Right before the Symposium (which was attended by … dozens!) I got to hear Chad Mirkin from Northwestern speak. As always, Chad’s talk was awesome. He is a genius at both coming up with new approaches and applications, and at marketing these. For example, we learned that spherical nucleic acids (SNAs) are the logical next step in the progression from linear nucleic acid through circular nucleic acid. And we know how long it took to make the wheel with DNA, so SNAs are really taking us out of the molecular biology Stone Age. Once Chad discovers kinetics we’ll likely have a *fourth dimension* of nucleic acid structure, sort of a time tesseract of DNA. Maybe a time-traveling cubic lattice, who knows?
Anyway, Chad’s work, as impressive as it is, is dna Nanotechnology. The accent is on the Nano, not the DNA. As it should be, there’s lots of fun things you can do with nucleic acids as smart glues. But for me this just puts into sharper relief the DNA nanotechnology community, in which the accent is on the DNA.
As speakers, we had Ned Seeman, who as always gave a great historical and contemporary perspective on the power of using nucleic acids as building materials. Ned continues to emphasize that this is how we control the structure of matter from the atomic level upwards, and he continues to be right. He presented some exciting results on determining the structures of nanocrystals, and may be on the verge of realizing the dream he started in the early 1980s, using DNA as a scaffold for solving molecular structures. He was followed by William Shih, who showed an actual example of using DNA as a … well, not a scaffold, but an organizer … for solving a NMR structure. William also did his 3D Origami thang, but took it into new dimensions, so to speak, by examining the impact of DNA shape on cellular uptake. Finally, Erik Winfree made a strong case for embedded molecular programming, with DNA as the avatar for a world where we have not just Bluetooth enabled toothbrushes (wow, Erik, I didn’t believe you: http://www.geekosystem.com/bluetooth-toothbrush/), but toothbrushes that may directly interact with the bacteria they find, via molecular programming.

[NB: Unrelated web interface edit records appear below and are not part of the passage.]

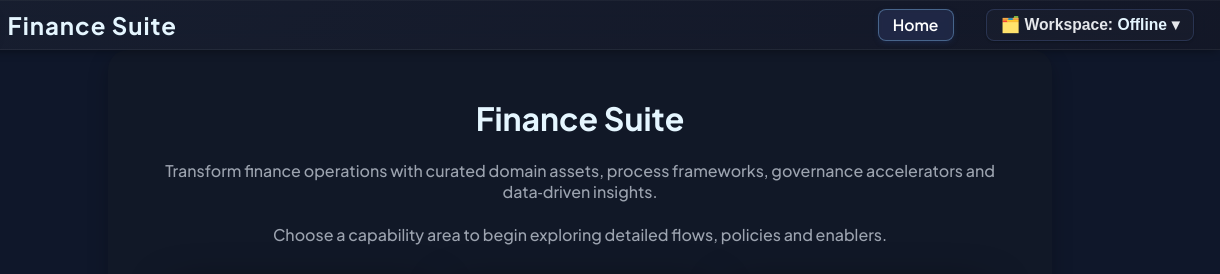
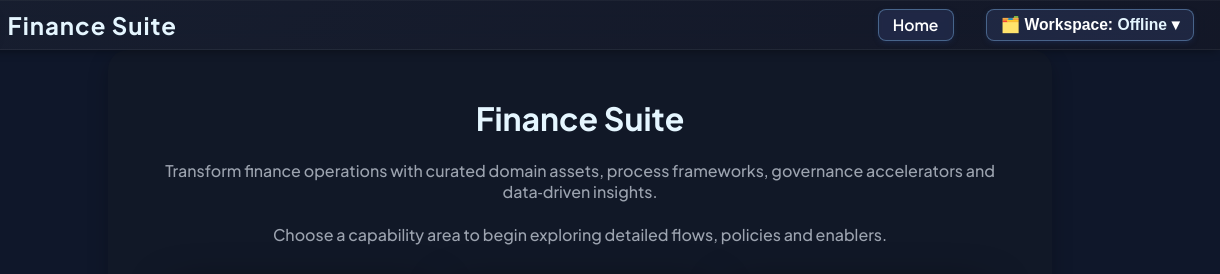
Before and after one commit to vatsalsngh/R2R-UI-Project, a plain HTML site: page index.html in a window 1280 px wide. Shown: the top 274 px of the page, 60-1280 px from the left. Drawn offline with Linux system fonts and the light colour scheme; no server answers.

Commit message:
style(nav): make Workspace button match Home button default look (active style); keep subtle hover polish

```diff
--- a/styles.css
+++ b/styles.css
@@ -156,18 +156,16 @@ main { flex: 1 0 auto; display: block; }
 .site-nav .ws-nav { position: relative; }
 .site-nav .ws-btn {
   display: inline-flex; align-items: center; gap: 0.5ch;
-  background: rgba(255,255,255,0.02);
-  border: 1px solid rgba(130,160,255,0.18);
-  color: var(--text);
+  /* Match Home button active/hover look by default */
+  background: rgba(120,150,255,0.12);
+  border: 1px solid rgba(140,200,255,0.38);
+  color: #fff;
   font-weight: 700; font-size: 0.98em; line-height:1;
   padding: 0.45em 0.9em; border-radius: 8px; cursor: pointer; /* match nav link padding */
-  box-shadow: 0 1px 2px rgba(0,0,0,0.25);
+  box-shadow: 0 2px 6px -2px rgba(40,60,120,0.55);
+  transition: background .18s ease, color .18s ease, border-color .3s ease, box-shadow .25s ease, filter .2s ease;
 }
-.site-nav .ws-btn:hover, .site-nav .ws-btn[aria-expanded="true"] {
-  background: rgba(120,150,255,0.12);
-  color: #fff;
-  border-color: rgba(140,200,255,0.38);
-}
+.site-nav .ws-btn:hover, .site-nav .ws-btn[aria-expanded="true"] { filter: brightness(1.06); box-shadow: 0 3px 10px -2px rgba(40,60,120,0.65); }
 .site-nav .ws-current { color: var(--brand-contrast); font-weight: 800; }
 .site-nav .ws-icon { display:inline-flex; align-items:center; line-height:0; }
 .site-nav .ws-caret { display:inline-block; line-height:1; }
```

And this leads me to our other speaker, Greg Heath, from Illumina, who actually kicked off the proceedings. The NextGen revolution continues to consume us all, and I think it was modestly incongruous for folks to see this amazing commercial enterprise, which is impacting human health in a very immediate way, juxtaposed with DNA nanotechnology. As Ned leaned over to me to whisper, during the lively Q&A that followed Greg’s talk, “What the heck am I doing here?” Except, of course, it was Ned, and he didn’t say “heck.”
But to me, that was the point, that juxtaposition. In the frame tale that I tried to loosely wrap around these proceedings, it is the fact that we now know the biological world with single molecule, digital resolution that makes DNA nanotechnology ever-more-important. It is the possibility that the knowledge of every goddamn molecule in you will not just translate into electrons and information, but into actuation via molecular programming. Ned’s and William’s and Erik’s dreams really are the dreams of Wally Gilbert and Frederick Sanger. When there are nanotheranostic systems, they will undoubtedly be actuated in part by sequence, via the structural and programming tools these researchers have given to us.
One problem, of course, is that unless you’re working inside a cell with a ready supply of DNA, or have some other replicating nanotech, DNA is not the world’s best (and certainly not the world’s cheapest) material. This is where Chad’s dna Nanotechnology gets it right, we have to use the adhesive, self-assembly, programming, and sequence recognition properties of nucleotides, but we have to do it with something that isn’t so much nucleotides. As I have said elsewhere, we are primed for a next generation of materials based on nucleotides, where the backbones are … something different. Maybe peptides, maybe vinyl (http://www.ncbi.nlm.nih.gov/pubmed/22614385), maybe some other polymer. But definitely more rugged and more readily synthesized in bulk. As they should have said in The Graduate:
Older fart: I just want to say one word to you. Just one word.
Young Turk: Yes, sir.
Older fart: Are you listening?
Young Turk: Yes, I am.
Older fart: Replicating Plastics.
Young Turk: Exactly how do you mean?
Ah, yes, exactly how.
- originally posted on Sunday, February 24th, 2013